§ The task: Report how many lines below contain the word "Chapters". Write only that number.

§ Records shown:
>>>>

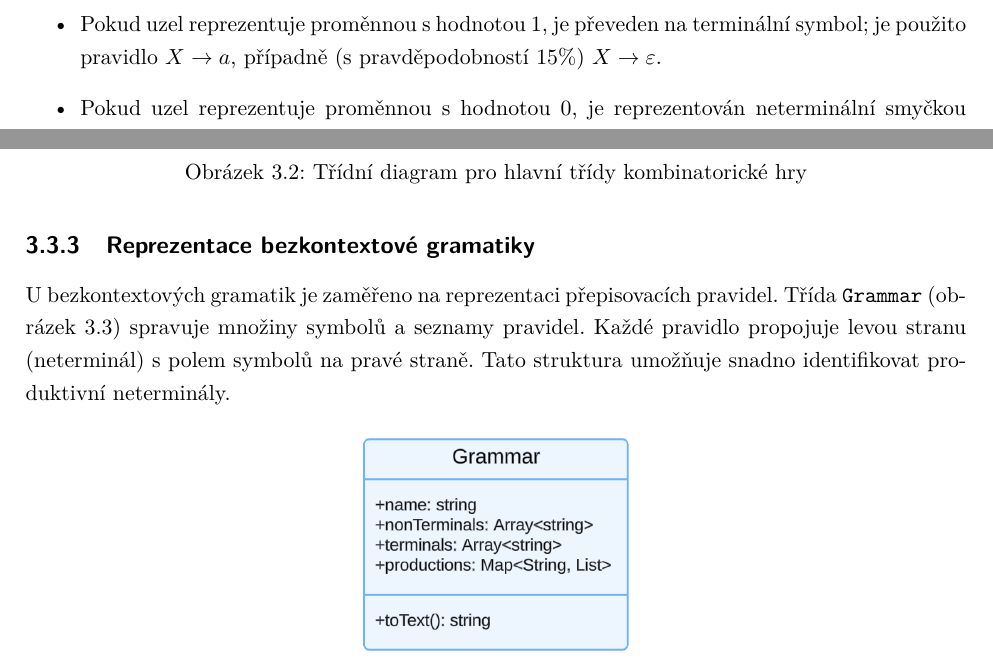
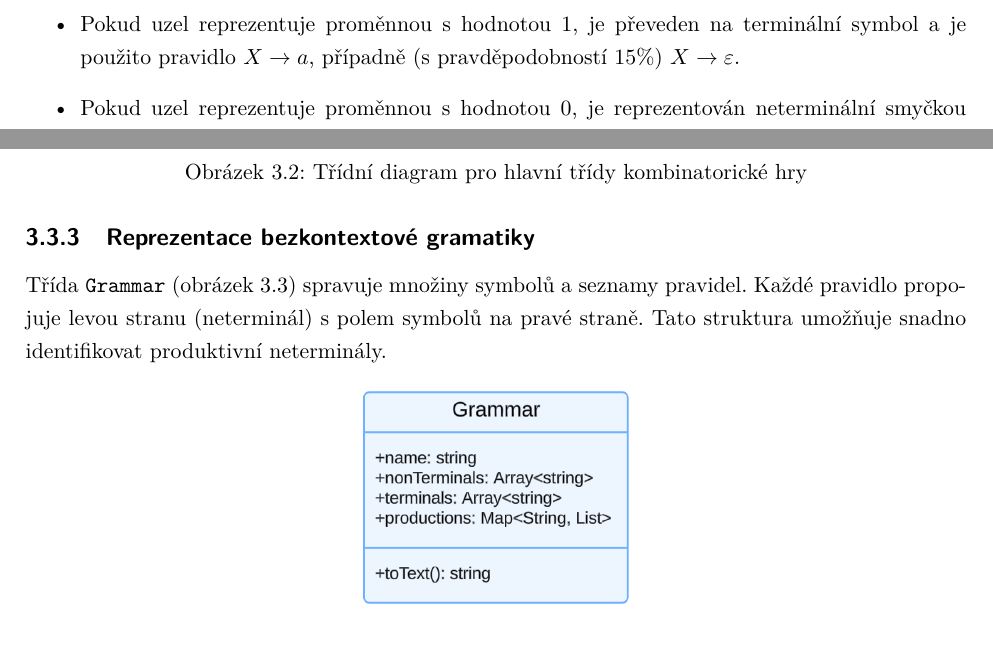
Before and after one commit to tomaskirnig/Bakalarka, a LaTeX thesis (BachelorThesis/BachelorThesis.tex, which reads BachelorThesis/Chapters/AnalysisAndDesign.tex, BachelorThesis/Chapters/Theory.tex): two parts of pages 14 and 17 of 45, joined at a grey line, cut so that both start at the same text. Compiled offline with pdfLaTeX.

Commit message:
fix: Cleared another part of thesis

```diff
--- a/BachelorThesis/Chapters/AnalysisAndDesign.tex
+++ b/BachelorThesis/Chapters/AnalysisAndDesign.tex
@@ -59,7 +59,7 @@ Na rozdíl od MCVP může herní graf obsahovat cykly, proto byly navrženy tř
 \subsection{Reprezentace bezkontextové gramatiky}
 \label{sec:GrammarDesignStructure}
 
-U bezkontextových gramatik je zaměřeno na reprezentaci přepisovacích pravidel. Třída \texttt{Grammar} (obrázek \ref{fig:grammar-class}) spravuje množiny symbolů a seznamy pravidel. Každé pravidlo propojuje levou stranu (neterminál) s polem symbolů na pravé straně. Tato struktura umožňuje snadno identifikovat produktivní neterminály.
+Třída \texttt{Grammar} (obrázek \ref{fig:grammar-class}) spravuje množiny symbolů a seznamy pravidel. Každé pravidlo propojuje levou stranu (neterminál) s polem symbolů na pravé straně. Tato struktura umožňuje snadno identifikovat produktivní neterminály.
 
 \begin{figure}[htbp]
     \centering
--- a/BachelorThesis/Chapters/Theory.tex
+++ b/BachelorThesis/Chapters/Theory.tex
@@ -123,7 +123,7 @@ Převod je proveden v několika jednoduchých krocích \cite{sawa}:
     \item Neterminál odpovídající výstupnímu uzlu obvodu je zvolen jako počáteční symbol $S$.
     \item Pokud neterminál $X$ reprezentuje hradlo AND s potomky reprezentovanými neterminály $A$ a $B$, je přidáno pravidlo $X \to AB$.
     \item Pokud neterminál $X$ reprezentuje hradlo OR s potomky reprezentovanými neterminály $A$ a $B$, jsou přidána pravidla $X \to A$ a $X \to B$.
-    \item Pokud uzel reprezentuje proměnnou s hodnotou 1, je převeden na terminální symbol; je použito pravidlo $X \to a$, případně (s pravděpodobností 15\%) $X \to \varepsilon$.
+    \item Pokud uzel reprezentuje proměnnou s hodnotou 1, je převeden na terminální symbol a je použito pravidlo $X \to a$, případně (s pravděpodobností 15\%) $X \to \varepsilon$.
     \item Pokud uzel reprezentuje proměnnou s hodnotou 0, je reprezentován neterminální smyčkou $X \to X$.
 \end{itemize}
 
```
Also changed, not shown: BachelorThesis/BachelorThesis.pdf, BachelorThesis/Chapters/Theory.tex (2 more changed lines), 3 other files.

<<<<

§ Response to the task: 6